Set down the data again exactly. Pictures are not part of the copy.

--------------------------------

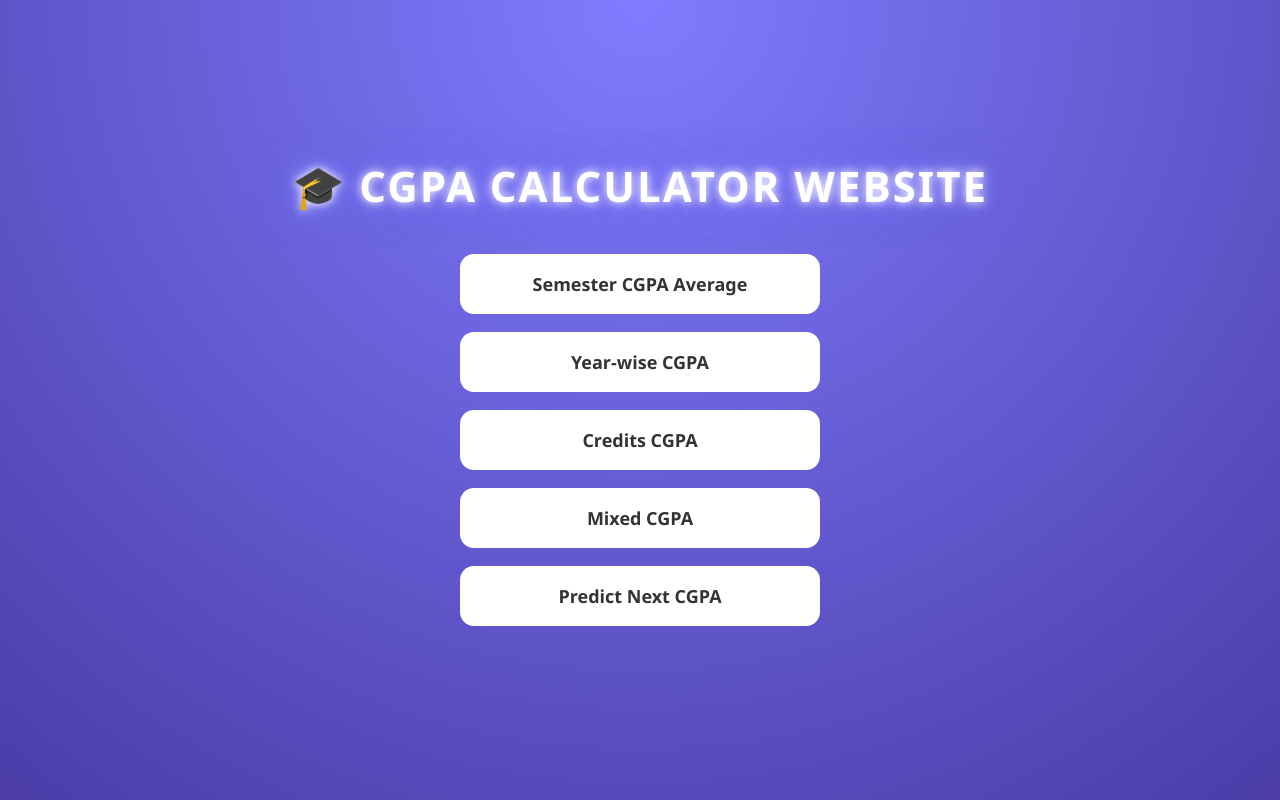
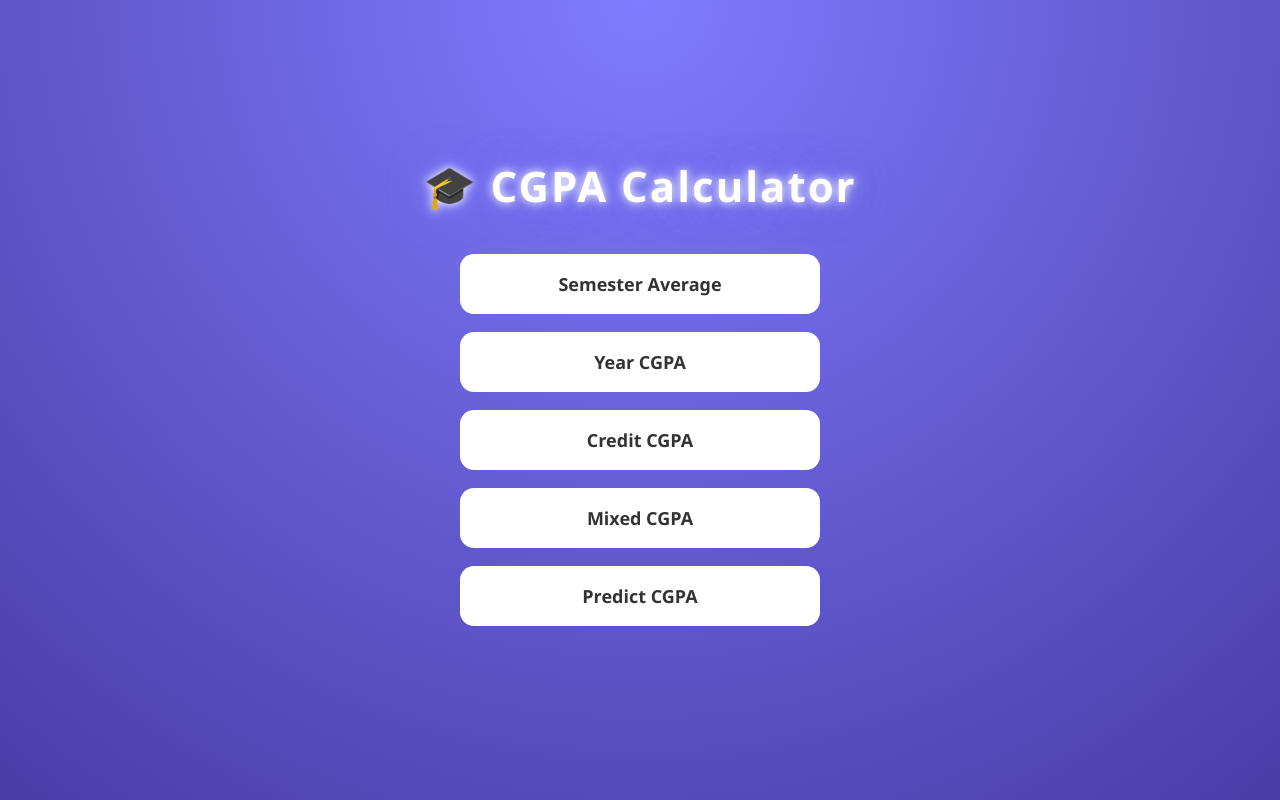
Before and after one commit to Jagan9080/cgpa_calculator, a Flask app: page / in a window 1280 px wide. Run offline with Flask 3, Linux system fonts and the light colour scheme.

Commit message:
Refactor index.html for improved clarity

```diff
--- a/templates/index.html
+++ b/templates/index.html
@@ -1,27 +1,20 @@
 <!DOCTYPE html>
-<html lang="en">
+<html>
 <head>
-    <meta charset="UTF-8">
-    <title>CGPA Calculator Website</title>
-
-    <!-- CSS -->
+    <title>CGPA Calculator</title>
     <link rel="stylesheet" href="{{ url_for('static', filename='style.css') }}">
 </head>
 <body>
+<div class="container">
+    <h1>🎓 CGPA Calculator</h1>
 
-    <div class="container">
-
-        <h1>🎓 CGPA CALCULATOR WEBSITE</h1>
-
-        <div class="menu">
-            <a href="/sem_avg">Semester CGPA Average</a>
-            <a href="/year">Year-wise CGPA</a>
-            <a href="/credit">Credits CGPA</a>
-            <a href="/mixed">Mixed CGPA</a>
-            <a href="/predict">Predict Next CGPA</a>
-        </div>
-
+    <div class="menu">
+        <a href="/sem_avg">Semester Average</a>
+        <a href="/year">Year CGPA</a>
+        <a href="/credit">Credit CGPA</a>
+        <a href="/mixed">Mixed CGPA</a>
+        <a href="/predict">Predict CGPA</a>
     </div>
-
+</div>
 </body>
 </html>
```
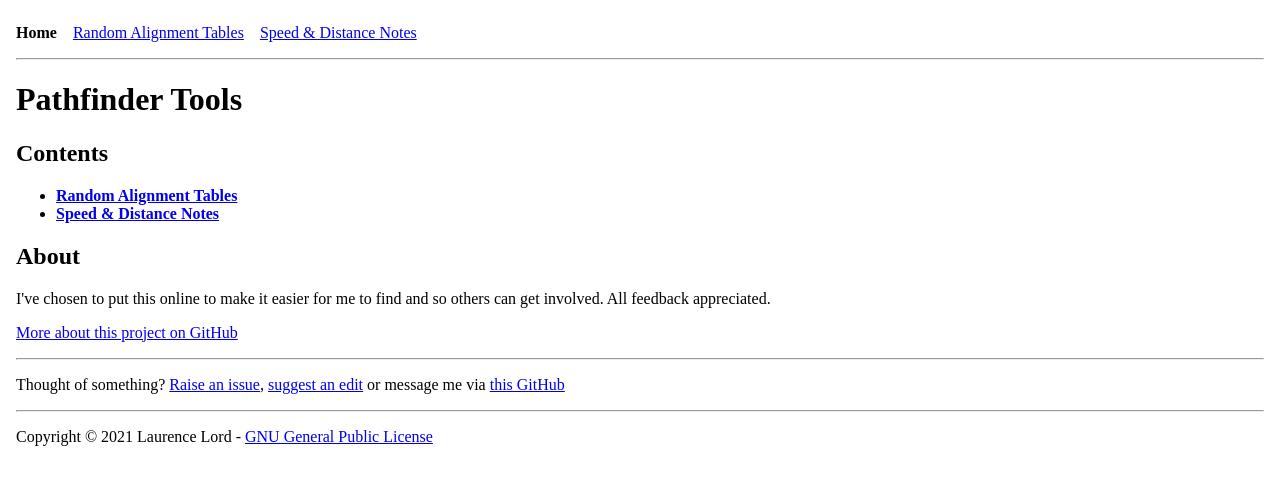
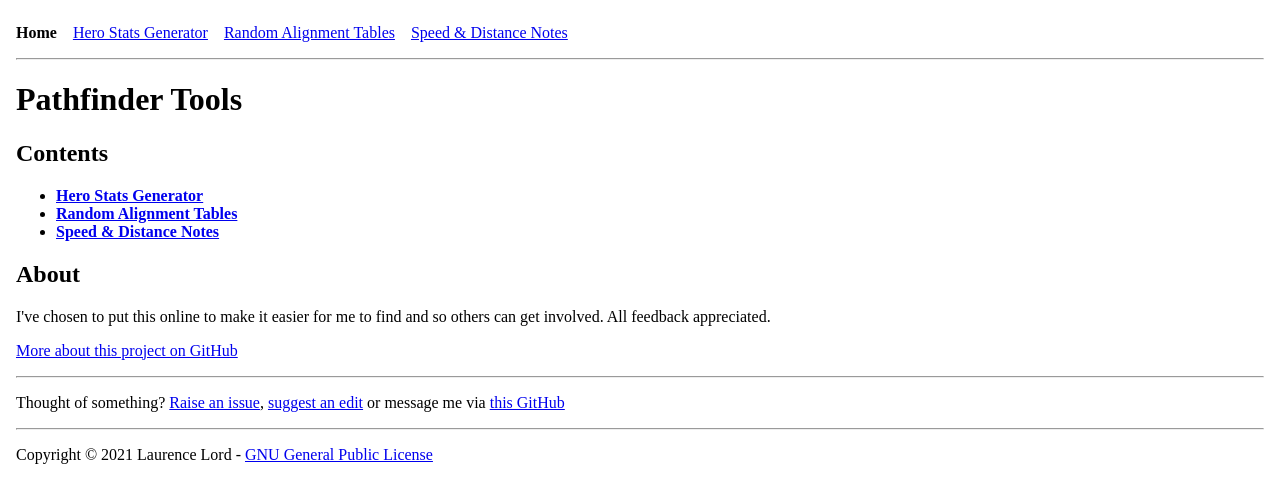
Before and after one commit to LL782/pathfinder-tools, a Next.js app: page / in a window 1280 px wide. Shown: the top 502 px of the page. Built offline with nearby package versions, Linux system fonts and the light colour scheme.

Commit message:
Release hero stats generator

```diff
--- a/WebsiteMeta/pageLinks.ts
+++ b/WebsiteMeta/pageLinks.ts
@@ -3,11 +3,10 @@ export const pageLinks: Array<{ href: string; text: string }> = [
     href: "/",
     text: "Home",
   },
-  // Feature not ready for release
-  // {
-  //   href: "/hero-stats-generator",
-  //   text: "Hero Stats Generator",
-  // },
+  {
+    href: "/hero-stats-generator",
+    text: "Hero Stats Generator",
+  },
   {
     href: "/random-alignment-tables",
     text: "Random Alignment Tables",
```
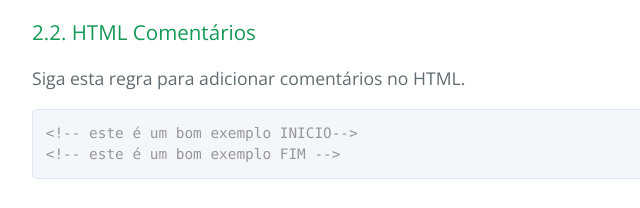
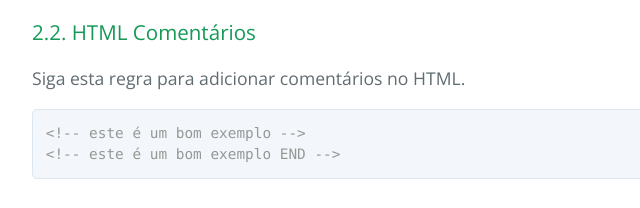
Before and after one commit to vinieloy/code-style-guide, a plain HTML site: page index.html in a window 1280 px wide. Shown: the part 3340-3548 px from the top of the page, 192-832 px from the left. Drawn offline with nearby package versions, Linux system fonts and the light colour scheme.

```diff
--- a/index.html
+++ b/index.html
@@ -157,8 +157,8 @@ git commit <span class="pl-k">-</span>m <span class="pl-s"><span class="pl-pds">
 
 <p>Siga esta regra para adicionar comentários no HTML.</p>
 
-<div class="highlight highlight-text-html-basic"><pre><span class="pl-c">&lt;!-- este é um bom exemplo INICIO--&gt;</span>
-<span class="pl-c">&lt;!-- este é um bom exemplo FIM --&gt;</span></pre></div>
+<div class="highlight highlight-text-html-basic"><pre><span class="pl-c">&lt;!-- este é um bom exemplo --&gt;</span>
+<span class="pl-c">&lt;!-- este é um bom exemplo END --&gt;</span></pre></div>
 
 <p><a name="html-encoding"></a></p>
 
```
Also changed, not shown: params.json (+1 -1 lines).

--------------------------------

• [Answer section]:
Before and after one commit to Jagan9080/cgpa_calculator, a Flask app: page / in a window 1280 px wide. Run offline with Flask 3, Linux system fonts and the light colour scheme.

Commit message:
Refactor index.html for improved clarity

```diff
--- a/templates/index.html
+++ b/templates/index.html
@@ -1,27 +1,20 @@
 <!DOCTYPE html>
-<html lang="en">
+<html>
 <head>
-    <meta charset="UTF-8">
-    <title>CGPA Calculator Website</title>
-
-    <!-- CSS -->
+    <title>CGPA Calculator</title>
     <link rel="stylesheet" href="{{ url_for('static', filename='style.css') }}">
 </head>
 <body>
+<div class="container">
+    <h1>🎓 CGPA Calculator</h1>
 
-    <div class="container">
-
-        <h1>🎓 CGPA CALCULATOR WEBSITE</h1>
-
-        <div class="menu">
-            <a href="/sem_avg">Semester CGPA Average</a>
-            <a href="/year">Year-wise CGPA</a>
-            <a href="/credit">Credits CGPA</a>
-            <a href="/mixed">Mixed CGPA</a>
-            <a href="/predict">Predict Next CGPA</a>
-        </div>
-
+    <div class="menu">
+        <a href="/sem_avg">Semester Average</a>
+        <a href="/year">Year CGPA</a>
+        <a href="/credit">Credit CGPA</a>
+        <a href="/mixed">Mixed CGPA</a>
+        <a href="/predict">Predict CGPA</a>
     </div>
-
+</div>
 </body>
 </html>
```
Before and after one commit to LL782/pathfinder-tools, a Next.js app: page / in a window 1280 px wide. Shown: the top 502 px of the page. Built offline with nearby package versions, Linux system fonts and the light colour scheme.

Commit message:
Release hero stats generator

```diff
--- a/WebsiteMeta/pageLinks.ts
+++ b/WebsiteMeta/pageLinks.ts
@@ -3,11 +3,10 @@ export const pageLinks: Array<{ href: string; text: string }> = [
     href: "/",
     text: "Home",
   },
-  // Feature not ready for release
-  // {
-  //   href: "/hero-stats-generator",
-  //   text: "Hero Stats Generator",
-  // },
+  {
+    href: "/hero-stats-generator",
+    text: "Hero Stats Generator",
+  },
   {
     href: "/random-alignment-tables",
     text: "Random Alignment Tables",
```
Before and after one commit to vinieloy/code-style-guide, a plain HTML site: page index.html in a window 1280 px wide. Shown: the part 3340-3548 px from the top of the page, 192-832 px from the left. Drawn offline with nearby package versions, Linux system fonts and the light colour scheme.

```diff
--- a/index.html
+++ b/index.html
@@ -157,8 +157,8 @@ git commit <span class="pl-k">-</span>m <span class="pl-s"><span class="pl-pds">
 
 <p>Siga esta regra para adicionar comentários no HTML.</p>
 
-<div class="highlight highlight-text-html-basic"><pre><span class="pl-c">&lt;!-- este é um bom exemplo INICIO--&gt;</span>
-<span class="pl-c">&lt;!-- este é um bom exemplo FIM --&gt;</span></pre></div>
+<div class="highlight highlight-text-html-basic"><pre><span class="pl-c">&lt;!-- este é um bom exemplo --&gt;</span>
+<span class="pl-c">&lt;!-- este é um bom exemplo END --&gt;</span></pre></div>
 
 <p><a name="html-encoding"></a></p>
 
```
Also changed, not shown: params.json (+1 -1 lines).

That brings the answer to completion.